■ ABOUT THIS EXERCISE:
For each line below that contains the word "none", return that line.

━━━━━━

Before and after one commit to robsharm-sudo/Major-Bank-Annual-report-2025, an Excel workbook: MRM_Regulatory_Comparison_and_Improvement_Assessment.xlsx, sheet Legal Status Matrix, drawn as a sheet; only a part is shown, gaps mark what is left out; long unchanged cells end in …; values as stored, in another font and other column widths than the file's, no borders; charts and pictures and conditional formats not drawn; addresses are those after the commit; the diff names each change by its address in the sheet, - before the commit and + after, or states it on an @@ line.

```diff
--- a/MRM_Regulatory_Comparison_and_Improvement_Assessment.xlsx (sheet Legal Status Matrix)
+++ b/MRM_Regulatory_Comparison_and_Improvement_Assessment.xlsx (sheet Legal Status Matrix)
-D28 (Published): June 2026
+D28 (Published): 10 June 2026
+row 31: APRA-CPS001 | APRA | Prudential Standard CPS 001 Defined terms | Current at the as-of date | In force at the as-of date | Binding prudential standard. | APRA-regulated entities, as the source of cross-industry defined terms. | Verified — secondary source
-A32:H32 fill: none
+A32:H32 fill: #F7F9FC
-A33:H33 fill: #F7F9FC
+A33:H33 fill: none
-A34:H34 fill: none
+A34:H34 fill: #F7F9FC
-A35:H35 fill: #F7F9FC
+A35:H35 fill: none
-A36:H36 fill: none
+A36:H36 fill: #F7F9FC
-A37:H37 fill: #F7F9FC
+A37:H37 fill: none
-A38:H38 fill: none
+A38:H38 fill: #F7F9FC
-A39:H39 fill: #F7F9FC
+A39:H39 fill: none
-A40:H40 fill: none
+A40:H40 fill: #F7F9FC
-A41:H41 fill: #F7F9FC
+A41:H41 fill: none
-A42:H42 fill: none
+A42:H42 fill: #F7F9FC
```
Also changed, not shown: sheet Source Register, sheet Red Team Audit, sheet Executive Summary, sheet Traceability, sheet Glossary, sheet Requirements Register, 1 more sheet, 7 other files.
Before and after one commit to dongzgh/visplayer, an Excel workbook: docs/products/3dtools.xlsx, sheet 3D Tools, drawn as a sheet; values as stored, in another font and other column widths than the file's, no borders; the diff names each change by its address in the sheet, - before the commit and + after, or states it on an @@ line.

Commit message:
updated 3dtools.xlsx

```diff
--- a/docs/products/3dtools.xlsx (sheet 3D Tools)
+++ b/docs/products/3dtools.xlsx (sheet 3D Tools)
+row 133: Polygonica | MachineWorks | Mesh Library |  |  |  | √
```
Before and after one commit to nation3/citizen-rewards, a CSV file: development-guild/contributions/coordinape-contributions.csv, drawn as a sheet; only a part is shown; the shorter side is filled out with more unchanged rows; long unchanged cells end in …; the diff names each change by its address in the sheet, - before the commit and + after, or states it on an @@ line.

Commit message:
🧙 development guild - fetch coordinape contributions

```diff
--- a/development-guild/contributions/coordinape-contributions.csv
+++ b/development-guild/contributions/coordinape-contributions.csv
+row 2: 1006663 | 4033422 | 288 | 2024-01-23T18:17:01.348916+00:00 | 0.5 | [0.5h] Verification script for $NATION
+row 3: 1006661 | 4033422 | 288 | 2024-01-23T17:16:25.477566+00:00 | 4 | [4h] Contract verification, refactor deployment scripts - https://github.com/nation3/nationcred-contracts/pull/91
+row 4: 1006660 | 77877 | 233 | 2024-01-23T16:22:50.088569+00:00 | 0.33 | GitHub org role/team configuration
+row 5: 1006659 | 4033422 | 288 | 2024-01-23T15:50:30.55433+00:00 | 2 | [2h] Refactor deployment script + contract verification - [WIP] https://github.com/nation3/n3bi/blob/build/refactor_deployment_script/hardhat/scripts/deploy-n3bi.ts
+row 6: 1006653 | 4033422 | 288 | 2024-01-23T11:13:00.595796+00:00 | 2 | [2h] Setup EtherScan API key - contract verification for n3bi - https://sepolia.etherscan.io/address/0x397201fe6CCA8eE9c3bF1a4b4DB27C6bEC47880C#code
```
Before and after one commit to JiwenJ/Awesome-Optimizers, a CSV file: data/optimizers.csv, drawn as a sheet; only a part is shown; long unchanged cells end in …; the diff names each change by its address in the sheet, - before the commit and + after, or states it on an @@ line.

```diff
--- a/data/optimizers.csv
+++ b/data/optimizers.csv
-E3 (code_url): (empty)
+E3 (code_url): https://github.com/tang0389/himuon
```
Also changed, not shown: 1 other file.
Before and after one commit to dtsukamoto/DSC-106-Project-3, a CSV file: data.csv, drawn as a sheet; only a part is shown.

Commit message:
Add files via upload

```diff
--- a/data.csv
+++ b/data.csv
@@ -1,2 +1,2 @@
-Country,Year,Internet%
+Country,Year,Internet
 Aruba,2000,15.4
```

━━━━━━

■ REPLY:
-A32:H32 fill: none
+A33:H33 fill: none
-A34:H34 fill: none
+A35:H35 fill: none
-A36:H36 fill: none
+A37:H37 fill: none
-A38:H38 fill: none
+A39:H39 fill: none
-A40:H40 fill: none
+A41:H41 fill: none
-A42:H42 fill: none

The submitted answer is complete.